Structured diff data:
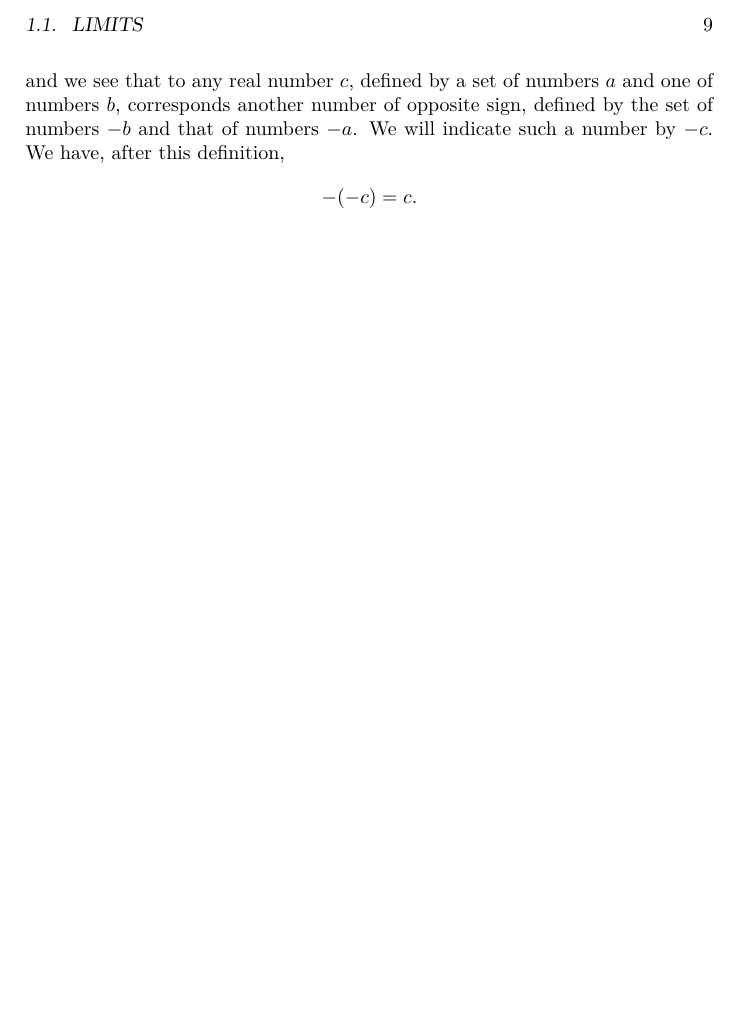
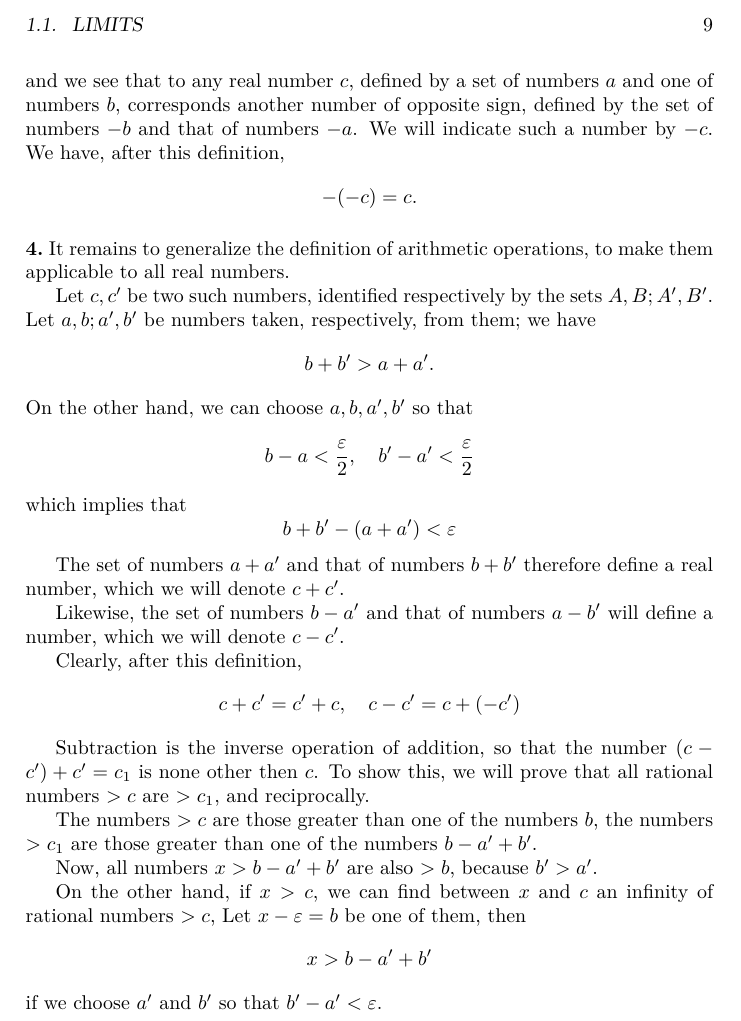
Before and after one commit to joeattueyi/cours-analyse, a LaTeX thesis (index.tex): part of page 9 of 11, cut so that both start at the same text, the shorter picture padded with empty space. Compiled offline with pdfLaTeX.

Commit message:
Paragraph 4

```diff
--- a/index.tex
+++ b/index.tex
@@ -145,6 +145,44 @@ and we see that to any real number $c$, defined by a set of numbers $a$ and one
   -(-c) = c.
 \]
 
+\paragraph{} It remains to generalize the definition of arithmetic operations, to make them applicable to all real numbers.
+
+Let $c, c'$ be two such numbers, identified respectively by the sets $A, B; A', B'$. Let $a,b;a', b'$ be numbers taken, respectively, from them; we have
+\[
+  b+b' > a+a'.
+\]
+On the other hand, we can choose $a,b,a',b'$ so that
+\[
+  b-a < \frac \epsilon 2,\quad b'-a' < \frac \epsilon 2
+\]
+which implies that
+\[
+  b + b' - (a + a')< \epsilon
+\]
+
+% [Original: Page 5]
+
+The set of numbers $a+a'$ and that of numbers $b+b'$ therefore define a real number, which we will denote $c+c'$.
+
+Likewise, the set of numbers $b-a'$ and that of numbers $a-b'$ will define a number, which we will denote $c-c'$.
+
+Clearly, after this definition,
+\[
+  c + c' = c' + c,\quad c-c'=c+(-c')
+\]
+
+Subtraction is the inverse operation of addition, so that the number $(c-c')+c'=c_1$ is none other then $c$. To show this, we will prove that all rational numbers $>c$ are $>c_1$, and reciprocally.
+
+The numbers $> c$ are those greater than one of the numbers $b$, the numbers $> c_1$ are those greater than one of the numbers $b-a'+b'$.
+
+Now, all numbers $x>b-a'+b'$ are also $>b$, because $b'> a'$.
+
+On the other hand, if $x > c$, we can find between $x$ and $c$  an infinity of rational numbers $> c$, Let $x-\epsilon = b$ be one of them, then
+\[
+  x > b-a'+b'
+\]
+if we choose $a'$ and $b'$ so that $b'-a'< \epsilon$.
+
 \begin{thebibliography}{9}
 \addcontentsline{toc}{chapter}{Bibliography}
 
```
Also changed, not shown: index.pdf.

ACTIVITY: Restate the records above in full, word for word. Keep pictures out.

TASK RESULT:
Before and after one commit to joeattueyi/cours-analyse, a LaTeX thesis (index.tex): part of page 9 of 11, cut so that both start at the same text, the shorter picture padded with empty space. Compiled offline with pdfLaTeX.

Commit message:
Paragraph 4

```diff
--- a/index.tex
+++ b/index.tex
@@ -145,6 +145,44 @@ and we see that to any real number $c$, defined by a set of numbers $a$ and one
   -(-c) = c.
 \]
 
+\paragraph{} It remains to generalize the definition of arithmetic operations, to make them applicable to all real numbers.
+
+Let $c, c'$ be two such numbers, identified respectively by the sets $A, B; A', B'$. Let $a,b;a', b'$ be numbers taken, respectively, from them; we have
+\[
+  b+b' > a+a'.
+\]
+On the other hand, we can choose $a,b,a',b'$ so that
+\[
+  b-a < \frac \epsilon 2,\quad b'-a' < \frac \epsilon 2
+\]
+which implies that
+\[
+  b + b' - (a + a')< \epsilon
+\]
+
+% [Original: Page 5]
+
+The set of numbers $a+a'$ and that of numbers $b+b'$ therefore define a real number, which we will denote $c+c'$.
+
+Likewise, the set of numbers $b-a'$ and that of numbers $a-b'$ will define a number, which we will denote $c-c'$.
+
+Clearly, after this definition,
+\[
+  c + c' = c' + c,\quad c-c'=c+(-c')
+\]
+
+Subtraction is the inverse operation of addition, so that the number $(c-c')+c'=c_1$ is none other then $c$. To show this, we will prove that all rational numbers $>c$ are $>c_1$, and reciprocally.
+
+The numbers $> c$ are those greater than one of the numbers $b$, the numbers $> c_1$ are those greater than one of the numbers $b-a'+b'$.
+
+Now, all numbers $x>b-a'+b'$ are also $>b$, because $b'> a'$.
+
+On the other hand, if $x > c$, we can find between $x$ and $c$  an infinity of rational numbers $> c$, Let $x-\epsilon = b$ be one of them, then
+\[
+  x > b-a'+b'
+\]
+if we choose $a'$ and $b'$ so that $b'-a'< \epsilon$.
+
 \begin{thebibliography}{9}
 \addcontentsline{toc}{chapter}{Bibliography}
 
```
Also changed, not shown: index.pdf.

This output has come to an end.